Another point to be made is the portability benefits. I can think of at least 10 w/o trying . To have a whole inprocess or finished project in that form factor has alot of potential . Everyone I know has a 19" monitor in their home or office . It's about half of the weight of a 17" LT and alot easier to carry , not to mention the price . Also , usually carrying DT's across international borders is a pain in the tuckus . For artists , art galleries , museums or anyone involved in video or digital photography for multimedia presentation , it's a jewel. Not to mention I can carry it in and out of Mexico without the aduana hitting me up for a bribe, I'll buy one in the next few months for sure! However, I'll probably run fce instead of pro . And who knows , maybe the new imovie will be sooo cool ( the less technology there is between the vision and the completion , the more perfect the work - my humble opinion ). But , I think if you want to run pro , your better off getting a new imac . If you don't need to expand and you can afford to put 1.5 or 2 gigs of ram in the imac , it also is the perfect high end machine - 2 grand with a 20" lcd . Yes the mini for video users WILL cost more than $500 - I'd buy the 80gig drive , airport and bluetooth and get at least 512 ram ( ram cost for this machine will come down fast and there will be good instruction on how to do it yourself ) I'd also bypass the superdrive and opt for a lacie dvd burner instead ( only $100 more )But the mini is going to be in my pocket soon . I predict they become so ubiquitous, they'll replace the dollar-Kurth

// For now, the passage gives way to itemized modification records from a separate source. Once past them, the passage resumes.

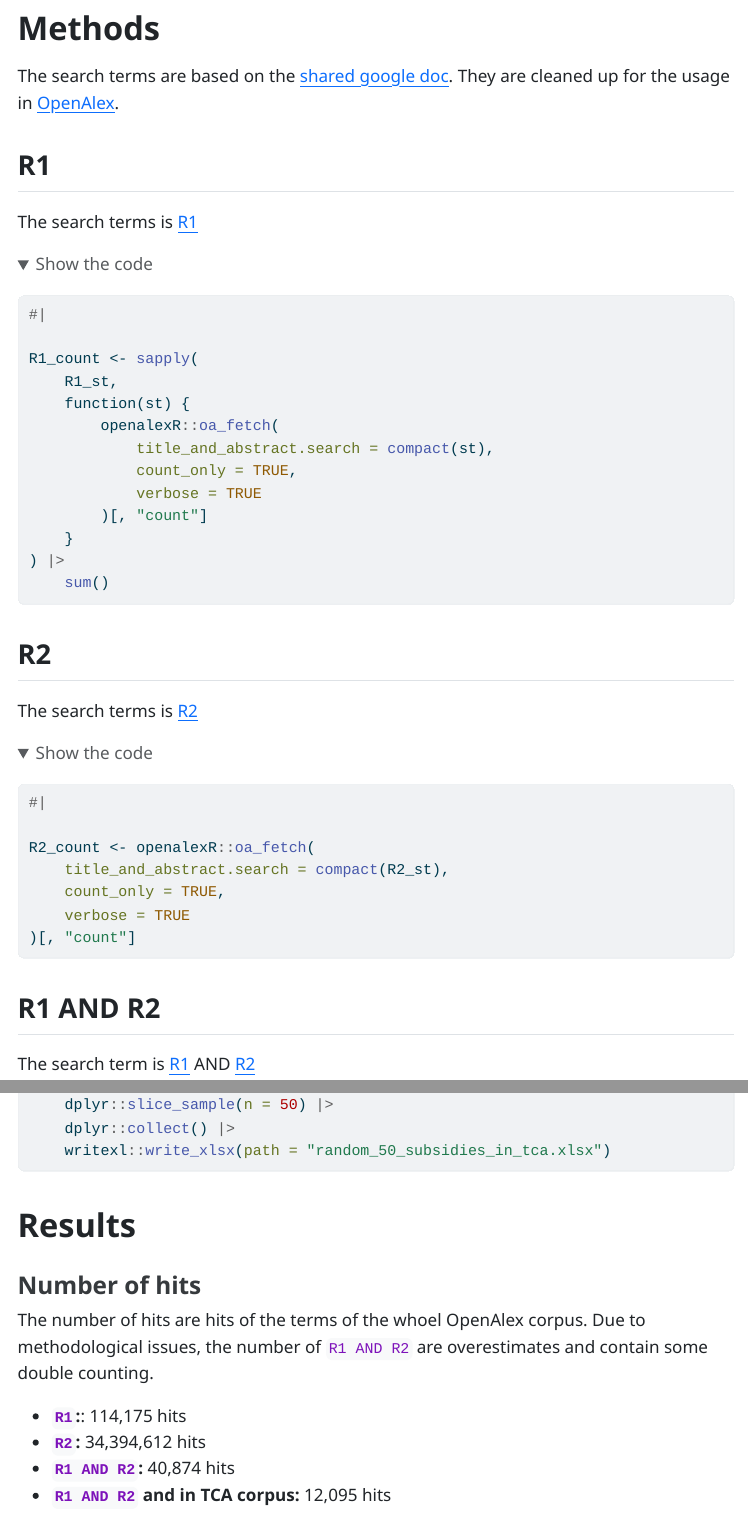
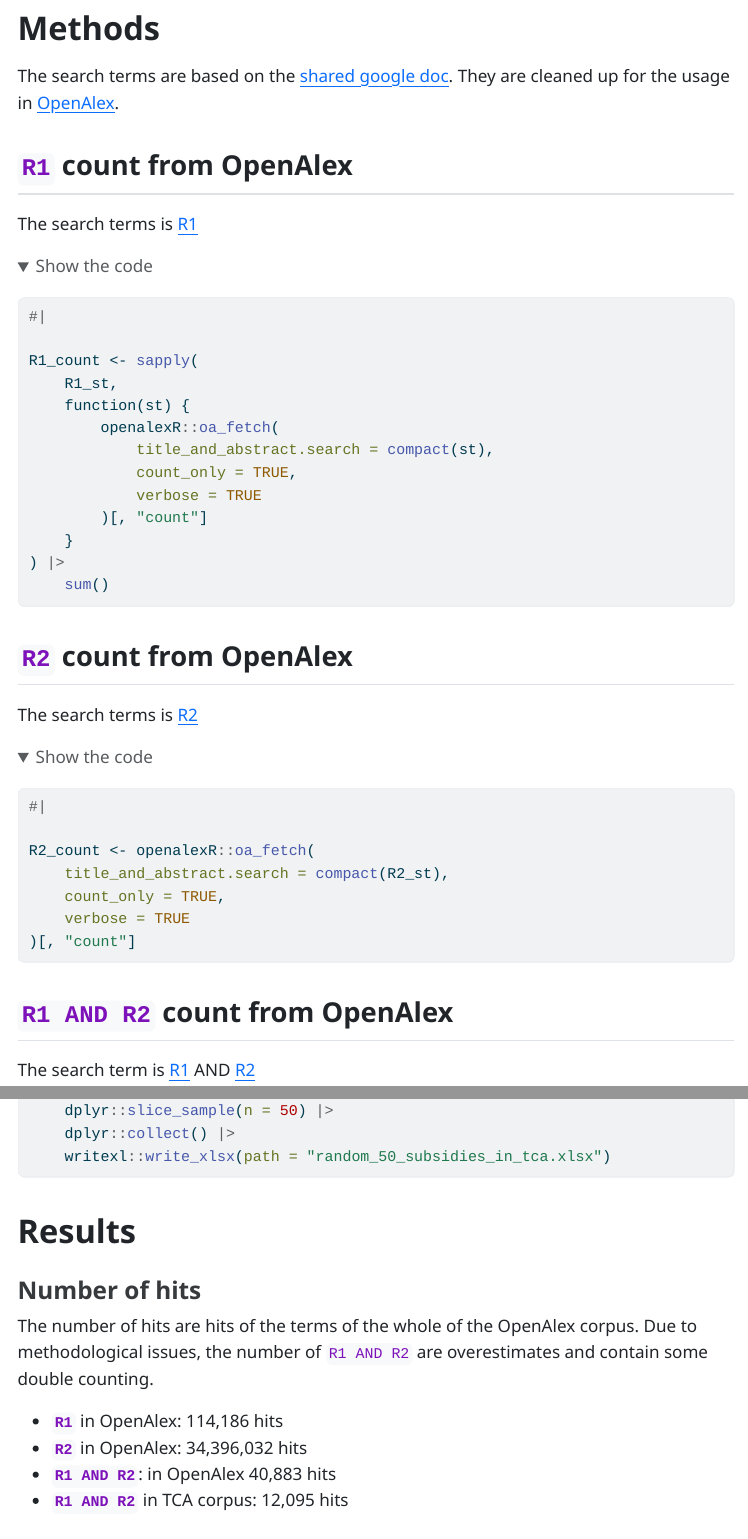
Before and after one commit to IPBES-Data/IPBES_TCA_Ch5_subsidies_reform, a Quarto document (Report.qmd): the page in a window 1100 px wide, from 910 px down, and a second part further down, joined at a grey line. The pictures show the output file Report.html that the author committed with the source, opened offline; folded parts are opened; menus at the side of the page are left out; long lines of code are wrapped.

Commit message:
Formating updates

````diff
--- a/Report.qmd
+++ b/Report.qmd
@@ -106,7 +106,9 @@ IPBES_TCA_Ch5_Subsidies_Reform
 
 The search terms are based on the [shared google doc](https://docs.google.com/document/d/1_FmxYVhpv2Bu2Gbbxb7cWc49f3soFvc64Qau_x2RAqI){target=_blank}. They are cleaned up for the usage in [OpenAlex](https://openalex.org/){target=_blank}.
 
-## R1
+
+
+## `R1` count from OpenAlex
 
 The search terms is [R1](input/R1.txt){target=_blank}
 
@@ -128,7 +130,7 @@ R1_count <- sapply(
 ```
 
 
-## R2
+## `R2` count from OpenAlex
 
 The search terms is [R2](input/R2.txt){target=_blank}
 
@@ -143,7 +145,7 @@ R2_count <- openalexR::oa_fetch(
 )[, "count"]
 ```
 
-## R1 AND R2
+## `R1 AND R2` count from OpenAlex
 
 The search term is [R1](input/R1.txt){target=_blank} AND [R2](input/R2.txt){target=_blank}
 
@@ -481,12 +484,12 @@ read_corpus("data/corpus_tca") |>
 
 ### Number of hits
 
-The number of hits are hits of the terms of the whoel OpenAlex corpus. Due to methodological issues, the number of `R1 AND R2` are overestimates and contain some double counting.
+The number of hits are hits of the terms of the whole of the OpenAlex corpus. Due to methodological issues, the number of `R1 AND R2` are overestimates and contain some double counting.
 
-- **`R1`:**: `r formatC(R1_count, format="f", big.mark=",", digits=0)` hits
-- **`R2`:** `r formatC(R2_count, format="f", big.mark=",", digits=0)` hits
-- **`R1 AND R2`:** `r formatC(R1_R2_count, format="f", big.mark=",", digits=0)` hits
-- **`R1 AND R2` and in TCA corpus:** `r formatC(length(readRDS("data/ids_subs_tca.rds")), format="f", big.mark=",", digits=0)` hits
+- **`R1`** in OpenAlex: `r formatC(R1_count, format="f", big.mark=",", digits=0)` hits
+- **`R2`** in OpenAlex: `r formatC(R2_count, format="f", big.mark=",", digits=0)` hits
+- **`R1 AND R2`**: in OpenAlex `r formatC(R1_R2_count, format="f", big.mark=",", digits=0)` hits
+- **`R1 AND R2`** in TCA corpus: `r formatC(length(readRDS("data/ids_subs_tca.rds")), format="f", big.mark=",", digits=0)` hits
 
 
 ### Manual review 50 paper
````
Also changed, not shown: Report.html, data/ids_subs_tca.rds, Report.qmd (3 more changed lines), 1 other file.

January 22nd, 2005, 03:42 PM
Hey Guys - well I tried to order one last week but it listed a Feb 14th ship date so I waited in line at my local MAC store (I felt awfully weird, like a traitor) early this morning and got one of around 20 -30 that were available (they sold out in the first rush of people after opening the doors!, I ended up getting the 1.4). Also, I installed the 1 gig of memory this afternoon which is not difficult, just a bit scary at first, it takes some force and tools. Anyways, my bday is tommorow so I'm going to be busy all today and tommorow so Monday, I'm going to give a proper review with pics and anecdotes etc. so stay tuned for that. - Just as a quick teaser though, I must say I'm very impressed, but more later ;) .
January 22nd, 2005, 09:32 PM
Great stuff Bryan - and Happy Birthday!